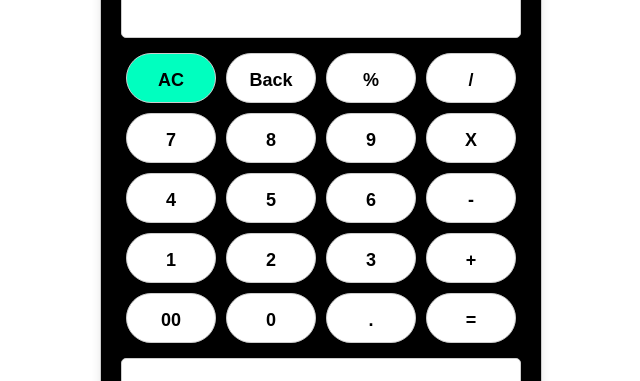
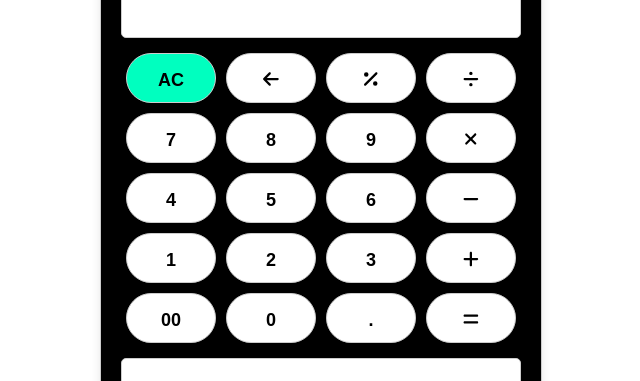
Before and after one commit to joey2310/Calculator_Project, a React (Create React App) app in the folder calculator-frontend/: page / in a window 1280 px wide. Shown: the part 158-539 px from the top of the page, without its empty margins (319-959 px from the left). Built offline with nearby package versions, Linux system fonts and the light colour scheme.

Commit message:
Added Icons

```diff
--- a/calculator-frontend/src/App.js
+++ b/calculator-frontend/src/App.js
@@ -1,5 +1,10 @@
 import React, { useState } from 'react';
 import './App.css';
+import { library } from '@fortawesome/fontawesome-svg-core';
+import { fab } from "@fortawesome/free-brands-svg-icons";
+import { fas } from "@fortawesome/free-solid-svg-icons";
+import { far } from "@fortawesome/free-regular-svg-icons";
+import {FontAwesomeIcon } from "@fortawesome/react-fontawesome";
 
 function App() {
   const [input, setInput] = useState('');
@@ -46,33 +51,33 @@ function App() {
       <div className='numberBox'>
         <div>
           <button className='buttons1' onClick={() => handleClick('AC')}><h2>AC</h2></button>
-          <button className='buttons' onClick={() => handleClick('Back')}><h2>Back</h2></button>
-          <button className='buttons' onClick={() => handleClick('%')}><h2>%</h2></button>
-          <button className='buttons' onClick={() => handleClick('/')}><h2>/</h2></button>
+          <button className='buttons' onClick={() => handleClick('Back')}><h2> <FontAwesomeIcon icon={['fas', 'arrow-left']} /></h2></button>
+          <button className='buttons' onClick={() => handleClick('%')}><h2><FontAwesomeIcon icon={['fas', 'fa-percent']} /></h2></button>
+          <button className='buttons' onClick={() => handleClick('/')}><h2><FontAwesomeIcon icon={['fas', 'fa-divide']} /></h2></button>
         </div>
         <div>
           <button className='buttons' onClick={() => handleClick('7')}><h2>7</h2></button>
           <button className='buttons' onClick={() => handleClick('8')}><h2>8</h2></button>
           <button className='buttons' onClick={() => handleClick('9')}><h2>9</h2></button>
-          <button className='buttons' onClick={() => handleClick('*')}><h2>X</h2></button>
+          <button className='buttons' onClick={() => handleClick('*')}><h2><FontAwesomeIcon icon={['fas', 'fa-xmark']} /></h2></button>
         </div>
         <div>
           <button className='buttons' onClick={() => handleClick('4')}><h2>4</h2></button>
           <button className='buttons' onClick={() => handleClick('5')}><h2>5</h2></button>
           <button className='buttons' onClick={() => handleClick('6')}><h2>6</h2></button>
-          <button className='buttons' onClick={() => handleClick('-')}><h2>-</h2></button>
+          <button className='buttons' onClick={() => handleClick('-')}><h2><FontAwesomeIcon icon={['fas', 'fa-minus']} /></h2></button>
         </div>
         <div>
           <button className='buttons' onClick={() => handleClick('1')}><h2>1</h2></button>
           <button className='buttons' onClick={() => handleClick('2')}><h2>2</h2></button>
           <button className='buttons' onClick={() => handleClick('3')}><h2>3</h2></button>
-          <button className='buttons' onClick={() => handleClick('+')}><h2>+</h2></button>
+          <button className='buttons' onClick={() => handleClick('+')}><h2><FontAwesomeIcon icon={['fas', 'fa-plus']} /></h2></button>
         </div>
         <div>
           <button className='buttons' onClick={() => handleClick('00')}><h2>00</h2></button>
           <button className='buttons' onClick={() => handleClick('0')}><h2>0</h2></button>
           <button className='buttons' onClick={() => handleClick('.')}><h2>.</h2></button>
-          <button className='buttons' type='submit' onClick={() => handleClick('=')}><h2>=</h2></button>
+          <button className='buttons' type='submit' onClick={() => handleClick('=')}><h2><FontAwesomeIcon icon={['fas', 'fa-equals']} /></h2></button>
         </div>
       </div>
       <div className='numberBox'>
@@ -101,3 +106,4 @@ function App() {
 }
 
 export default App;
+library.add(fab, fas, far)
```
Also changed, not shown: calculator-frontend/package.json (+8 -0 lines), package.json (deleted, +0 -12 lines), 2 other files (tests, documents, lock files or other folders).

══════════

= What is needed =
Write out each line again, exactly as it appears above, except for any picture.

= Completed task =
Before and after one commit to joey2310/Calculator_Project, a React (Create React App) app in the folder calculator-frontend/: page / in a window 1280 px wide. Shown: the part 158-539 px from the top of the page, without its empty margins (319-959 px from the left). Built offline with nearby package versions, Linux system fonts and the light colour scheme.

Commit message:
Added Icons

```diff
--- a/calculator-frontend/src/App.js
+++ b/calculator-frontend/src/App.js
@@ -1,5 +1,10 @@
 import React, { useState } from 'react';
 import './App.css';
+import { library } from '@fortawesome/fontawesome-svg-core';
+import { fab } from "@fortawesome/free-brands-svg-icons";
+import { fas } from "@fortawesome/free-solid-svg-icons";
+import { far } from "@fortawesome/free-regular-svg-icons";
+import {FontAwesomeIcon } from "@fortawesome/react-fontawesome";
 
 function App() {
   const [input, setInput] = useState('');
@@ -46,33 +51,33 @@ function App() {
       <div className='numberBox'>
         <div>
           <button className='buttons1' onClick={() => handleClick('AC')}><h2>AC</h2></button>
-          <button className='buttons' onClick={() => handleClick('Back')}><h2>Back</h2></button>
-          <button className='buttons' onClick={() => handleClick('%')}><h2>%</h2></button>
-          <button className='buttons' onClick={() => handleClick('/')}><h2>/</h2></button>
+          <button className='buttons' onClick={() => handleClick('Back')}><h2> <FontAwesomeIcon icon={['fas', 'arrow-left']} /></h2></button>
+          <button className='buttons' onClick={() => handleClick('%')}><h2><FontAwesomeIcon icon={['fas', 'fa-percent']} /></h2></button>
+          <button className='buttons' onClick={() => handleClick('/')}><h2><FontAwesomeIcon icon={['fas', 'fa-divide']} /></h2></button>
         </div>
         <div>
           <button className='buttons' onClick={() => handleClick('7')}><h2>7</h2></button>
           <button className='buttons' onClick={() => handleClick('8')}><h2>8</h2></button>
           <button className='buttons' onClick={() => handleClick('9')}><h2>9</h2></button>
-          <button className='buttons' onClick={() => handleClick('*')}><h2>X</h2></button>
+          <button className='buttons' onClick={() => handleClick('*')}><h2><FontAwesomeIcon icon={['fas', 'fa-xmark']} /></h2></button>
         </div>
         <div>
           <button className='buttons' onClick={() => handleClick('4')}><h2>4</h2></button>
           <button className='buttons' onClick={() => handleClick('5')}><h2>5</h2></button>
           <button className='buttons' onClick={() => handleClick('6')}><h2>6</h2></button>
-          <button className='buttons' onClick={() => handleClick('-')}><h2>-</h2></button>
+          <button className='buttons' onClick={() => handleClick('-')}><h2><FontAwesomeIcon icon={['fas', 'fa-minus']} /></h2></button>
         </div>
         <div>
           <button className='buttons' onClick={() => handleClick('1')}><h2>1</h2></button>
           <button className='buttons' onClick={() => handleClick('2')}><h2>2</h2></button>
           <button className='buttons' onClick={() => handleClick('3')}><h2>3</h2></button>
-          <button className='buttons' onClick={() => handleClick('+')}><h2>+</h2></button>
+          <button className='buttons' onClick={() => handleClick('+')}><h2><FontAwesomeIcon icon={['fas', 'fa-plus']} /></h2></button>
         </div>
         <div>
           <button className='buttons' onClick={() => handleClick('00')}><h2>00</h2></button>
           <button className='buttons' onClick={() => handleClick('0')}><h2>0</h2></button>
           <button className='buttons' onClick={() => handleClick('.')}><h2>.</h2></button>
-          <button className='buttons' type='submit' onClick={() => handleClick('=')}><h2>=</h2></button>
+          <button className='buttons' type='submit' onClick={() => handleClick('=')}><h2><FontAwesomeIcon icon={['fas', 'fa-equals']} /></h2></button>
         </div>
       </div>
       <div className='numberBox'>
@@ -101,3 +106,4 @@ function App() {
 }
 
 export default App;
+library.add(fab, fas, far)
```
Also changed, not shown: calculator-frontend/package.json (+8 -0 lines), package.json (deleted, +0 -12 lines), 2 other files (tests, documents, lock files or other folders).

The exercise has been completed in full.